** Opening SUPPLIED MATERIAL block **
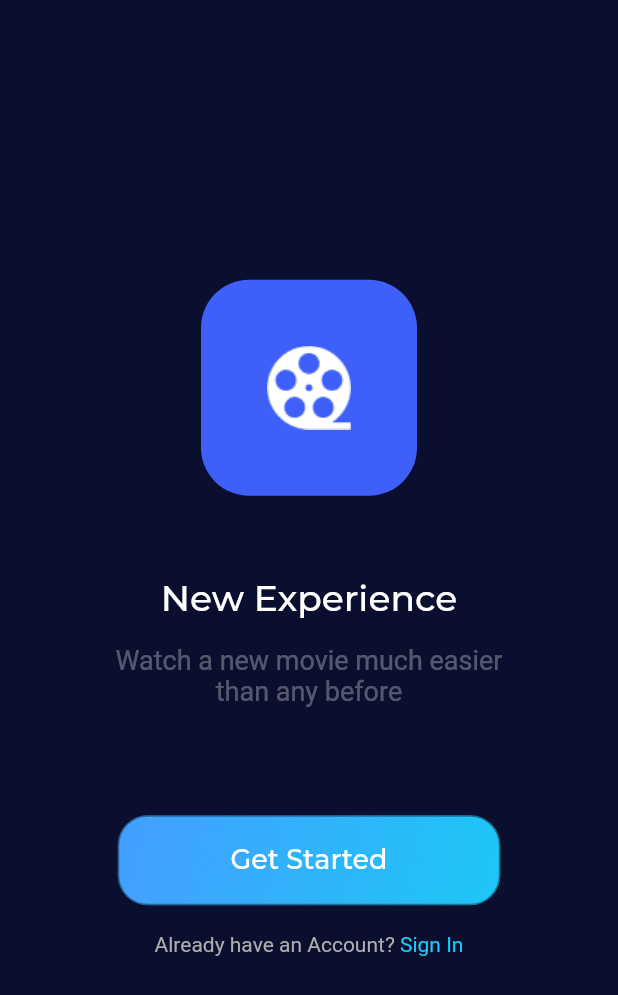
After one commit to dinhdung140198/movie_ticket, a Flutter app: the OnbroadingScreen screen opened directly, on a phone screen of 412 x 824 dp. The commit adds this screen. Shown: the top 995 px of the screen. Run offline on Flutter 3.47's test engine with Material 2 defaults, Android fonts, the phone set to English and light mode, and no system bars.

Commit message:
build onbroading screen

```diff
--- a/lib/internal/utils/style.dart
+++ b/lib/internal/utils/style.dart
@@ -1,13 +1,43 @@
 import 'package:flutter/material.dart';
 
-class AppFonts{
+class AppFonts {
+  static const String Montserrat = "Montserrat";
 }
 
-class AppTextStyle{
+class AppTextStyle {
+  static const TextStyle montserrat = TextStyle(
+    fontFamily: AppFonts.Montserrat,
+  );
 
+  static TextStyle get titleText => montserrat.copyWith(
+        fontSize: 24.0,
+        color: AppColors.titleColor,
+        fontWeight: FontWeight.w500,
+      );
+
+  static TextStyle get normal => montserrat.copyWith(
+        fontSize: 20.0,
+        color: AppColors.titleColor,
+        fontWeight: FontWeight.w300,
+      );
+
+  static TextStyle get content => montserrat.copyWith(
+        fontSize: 16.0,
+        color: AppColors.titleColor,
+        fontWeight: FontWeight.w400,
+      );
+
+  static TextStyle get textButton => montserrat.copyWith(
+        fontSize: 18.0,
+        color: AppColors.titleColor,
+        fontWeight: FontWeight.w500,
+      );
 }
 
-class AppColors{
+class AppColors {
   static const Color backgroundColor = Color(0xFF0B0F2F);
   static const Color mainColor = Color(0xFF3E60F9);
+  static const Color blueEFF = Color(0xFF449EFF);
+  static const Color blue7F7 = Color(0xFF1DC7F7);
+  static const Color titleColor = Color(0xFFFFFFFF);
 }
--- /dev/null
+++ b/lib/page/onbroading/onbroading.dart
@@ -0,0 +1,92 @@
+import 'package:flutter/material.dart';
+import 'package:movie_ticket/internal/utils/app_assets.dart';
+import 'package:movie_ticket/internal/utils/style.dart';
+import 'package:movie_ticket/page/widgets/app_botton.dart';
+
+class OnbroadingScreen extends StatelessWidget {
+  const OnbroadingScreen({super.key});
+
+  @override
+  Widget build(BuildContext context) {
+    return Scaffold(
+      backgroundColor: AppColors.backgroundColor,
+      body: Center(
+        child: Padding(
+          padding: const EdgeInsets.symmetric(horizontal: 60),
+          child: Column(
+              crossAxisAlignment: CrossAxisAlignment.center,
+              mainAxisSize: MainAxisSize.max,
+              mainAxisAlignment: MainAxisAlignment.center,
+              children: [
+                Container(
+                  width: 144,
+                  height: 144,
+                  decoration: BoxDecoration(
+                      color: AppColors.mainColor,
+                      borderRadius: BorderRadius.circular(32.0)),
+                  child: Image.asset(
+                    AppIcons.splashIcon,
+                    // fit: BoxFit.fill,
+                    width: 55.48,
+                    height: 55.48,
+                  ),
+                ),
+                const SizedBox(
+                  height: 54,
+                ),
+                Text(
+                  "New Experience",
+                  style: AppTextStyle.titleText,
+                ),
+                const SizedBox(
+                  height: 16,
+                ),
+                Text(
+                  "Watch a new movie much easier than any before",
+                  textAlign: TextAlign.center,
+                  style: TextStyle(
+                      fontSize: 18,
+                      color: const Color(0xFFFFFFFF).withOpacity(0.3)),
+                ),
+                const SizedBox(
+                  height: 72,
+                ),
+                AppButton(
+                  text: "Get Started",
+                  textStyle: AppTextStyle.textButton,
+                  width: 255,
+                  height: 60,
+                  radius: 20,
+                  linearGradient: const LinearGradient(
+                      colors: [AppColors.blueEFF, AppColors.blue7F7],
+                      begin: FractionalOffset.topLeft,
+                      end: FractionalOffset.bottomRight,
+                      stops: [0.0, 1.0]),
+                  ontap: () {},
+                ),
+                const SizedBox(
+                  height: 18,
+                ),
+                Row(
+                  mainAxisAlignment: MainAxisAlignment.center,
+                  children: [
+                    const Text(
+                      "Already have an Account? ",
+                      style: TextStyle(fontSize: 14, color: Color(0xFFADADAD)),
+                    ),
+                    InkWell(
+                      onTap: () {},
+                      child: const Text(
+                        "Sign In",
+                        style:
+                            TextStyle(fontSize: 14, color: AppColors.blue7F7),
+                      ),
+                    ),
+                  ],
+                ),
+              ]),
+        ),
+      ),
+    );
+  }
+}
--- /dev/null
+++ b/lib/page/widgets/app_botton.dart
@@ -0,0 +1,51 @@
+import 'package:flutter/material.dart';
+
+class AppButton extends StatelessWidget {
+  final double? height;
+  final double? width;
+  final double? radius;
+  final Color? colorButton;
+  final Color? borderColor;
+  final LinearGradient? linearGradient;
+  final String? text;
+  final TextStyle? textStyle;
+  final VoidCallback? ontap;
+
+  const AppButton({
+    super.key,
+    this.height,
+    this.width,
+    this.radius,
+    this.colorButton,
+    this.borderColor,
+    this.text,
+    this.textStyle,
+    this.ontap,
+    this.linearGradient,
+  });
+
+  @override
+  Widget build(BuildContext context) {
+    return InkWell(
+      onTap: ontap,
+      borderRadius: BorderRadius.circular(radius ?? 10),
+      child: Container(
+        width: width ?? 150,
+        height: height ?? 50,
+        decoration: BoxDecoration(
+            color: colorButton,
+            gradient: linearGradient,
+            border: Border.all(
+              color: borderColor ?? Colors.black.withOpacity(0.4),
+            ),
+            borderRadius: BorderRadius.circular(radius ?? 10)),
+        child: Center(
+          child: Text(
+            text ?? "button",
+            style: textStyle,
+          ),
+        ),
+      ),
+    );
+  }
+}
```
Also changed, not shown: pubspec.yaml (+15 -12 lines), assets/fonts/Montserrat-Black.ttf (added), assets/fonts/Montserrat-Bold.ttf (added), assets/fonts/Montserrat-Light.ttf (added), assets/fonts/Montserrat-Medium.ttf (added), assets/fonts/Montserrat-Regular.ttf (added), assets/fonts/Montserrat-Thin.ttf (added).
** Closing SUPPLIED MATERIAL block **
- EXERCISE BRIEF -
Repeat all of the material above exactly, leaving out pictures.

- WRITTEN REPLY -
After one commit to dinhdung140198/movie_ticket, a Flutter app: the OnbroadingScreen screen opened directly, on a phone screen of 412 x 824 dp. The commit adds this screen. Shown: the top 995 px of the screen. Run offline on Flutter 3.47's test engine with Material 2 defaults, Android fonts, the phone set to English and light mode, and no system bars.

Commit message:
build onbroading screen

```diff
--- a/lib/internal/utils/style.dart
+++ b/lib/internal/utils/style.dart
@@ -1,13 +1,43 @@
 import 'package:flutter/material.dart';
 
-class AppFonts{
+class AppFonts {
+  static const String Montserrat = "Montserrat";
 }
 
-class AppTextStyle{
+class AppTextStyle {
+  static const TextStyle montserrat = TextStyle(
+    fontFamily: AppFonts.Montserrat,
+  );
 
+  static TextStyle get titleText => montserrat.copyWith(
+        fontSize: 24.0,
+        color: AppColors.titleColor,
+        fontWeight: FontWeight.w500,
+      );
+
+  static TextStyle get normal => montserrat.copyWith(
+        fontSize: 20.0,
+        color: AppColors.titleColor,
+        fontWeight: FontWeight.w300,
+      );
+
+  static TextStyle get content => montserrat.copyWith(
+        fontSize: 16.0,
+        color: AppColors.titleColor,
+        fontWeight: FontWeight.w400,
+      );
+
+  static TextStyle get textButton => montserrat.copyWith(
+        fontSize: 18.0,
+        color: AppColors.titleColor,
+        fontWeight: FontWeight.w500,
+      );
 }
 
-class AppColors{
+class AppColors {
   static const Color backgroundColor = Color(0xFF0B0F2F);
   static const Color mainColor = Color(0xFF3E60F9);
+  static const Color blueEFF = Color(0xFF449EFF);
+  static const Color blue7F7 = Color(0xFF1DC7F7);
+  static const Color titleColor = Color(0xFFFFFFFF);
 }
--- /dev/null
+++ b/lib/page/onbroading/onbroading.dart
@@ -0,0 +1,92 @@
+import 'package:flutter/material.dart';
+import 'package:movie_ticket/internal/utils/app_assets.dart';
+import 'package:movie_ticket/internal/utils/style.dart';
+import 'package:movie_ticket/page/widgets/app_botton.dart';
+
+class OnbroadingScreen extends StatelessWidget {
+  const OnbroadingScreen({super.key});
+
+  @override
+  Widget build(BuildContext context) {
+    return Scaffold(
+      backgroundColor: AppColors.backgroundColor,
+      body: Center(
+        child: Padding(
+          padding: const EdgeInsets.symmetric(horizontal: 60),
+          child: Column(
+              crossAxisAlignment: CrossAxisAlignment.center,
+              mainAxisSize: MainAxisSize.max,
+              mainAxisAlignment: MainAxisAlignment.center,
+              children: [
+                Container(
+                  width: 144,
+                  height: 144,
+                  decoration: BoxDecoration(
+                      color: AppColors.mainColor,
+                      borderRadius: BorderRadius.circular(32.0)),
+                  child: Image.asset(
+                    AppIcons.splashIcon,
+                    // fit: BoxFit.fill,
+                    width: 55.48,
+                    height: 55.48,
+                  ),
+                ),
+                const SizedBox(
+                  height: 54,
+                ),
+                Text(
+                  "New Experience",
+                  style: AppTextStyle.titleText,
+                ),
+                const SizedBox(
+                  height: 16,
+                ),
+                Text(
+                  "Watch a new movie much easier than any before",
+                  textAlign: TextAlign.center,
+                  style: TextStyle(
+                      fontSize: 18,
+                      color: const Color(0xFFFFFFFF).withOpacity(0.3)),
+                ),
+                const SizedBox(
+                  height: 72,
+                ),
+                AppButton(
+                  text: "Get Started",
+                  textStyle: AppTextStyle.textButton,
+                  width: 255,
+                  height: 60,
+                  radius: 20,
+                  linearGradient: const LinearGradient(
+                      colors: [AppColors.blueEFF, AppColors.blue7F7],
+                      begin: FractionalOffset.topLeft,
+                      end: FractionalOffset.bottomRight,
+                      stops: [0.0, 1.0]),
+                  ontap: () {},
+                ),
+                const SizedBox(
+                  height: 18,
+                ),
+                Row(
+                  mainAxisAlignment: MainAxisAlignment.center,
+                  children: [
+                    const Text(
+                      "Already have an Account? ",
+                      style: TextStyle(fontSize: 14, color: Color(0xFFADADAD)),
+                    ),
+                    InkWell(
+                      onTap: () {},
+                      child: const Text(
+                        "Sign In",
+                        style:
+                            TextStyle(fontSize: 14, color: AppColors.blue7F7),
+                      ),
+                    ),
+                  ],
+                ),
+              ]),
+        ),
+      ),
+    );
+  }
+}
--- /dev/null
+++ b/lib/page/widgets/app_botton.dart
@@ -0,0 +1,51 @@
+import 'package:flutter/material.dart';
+
+class AppButton extends StatelessWidget {
+  final double? height;
+  final double? width;
+  final double? radius;
+  final Color? colorButton;
+  final Color? borderColor;
+  final LinearGradient? linearGradient;
+  final String? text;
+  final TextStyle? textStyle;
+  final VoidCallback? ontap;
+
+  const AppButton({
+    super.key,
+    this.height,
+    this.width,
+    this.radius,
+    this.colorButton,
+    this.borderColor,
+    this.text,
+    this.textStyle,
+    this.ontap,
+    this.linearGradient,
+  });
+
+  @override
+  Widget build(BuildContext context) {
+    return InkWell(
+      onTap: ontap,
+      borderRadius: BorderRadius.circular(radius ?? 10),
+      child: Container(
+        width: width ?? 150,
+        height: height ?? 50,
+        decoration: BoxDecoration(
+            color: colorButton,
+            gradient: linearGradient,
+            border: Border.all(
+              color: borderColor ?? Colors.black.withOpacity(0.4),
+            ),
+            borderRadius: BorderRadius.circular(radius ?? 10)),
+        child: Center(
+          child: Text(
+            text ?? "button",
+            style: textStyle,
+          ),
+        ),
+      ),
+    );
+  }
+}
```
Also changed, not shown: pubspec.yaml (+15 -12 lines), assets/fonts/Montserrat-Black.ttf (added), assets/fonts/Montserrat-Bold.ttf (added), assets/fonts/Montserrat-Light.ttf (added), assets/fonts/Montserrat-Medium.ttf (added), assets/fonts/Montserrat-Regular.ttf (added), assets/fonts/Montserrat-Thin.ttf (added).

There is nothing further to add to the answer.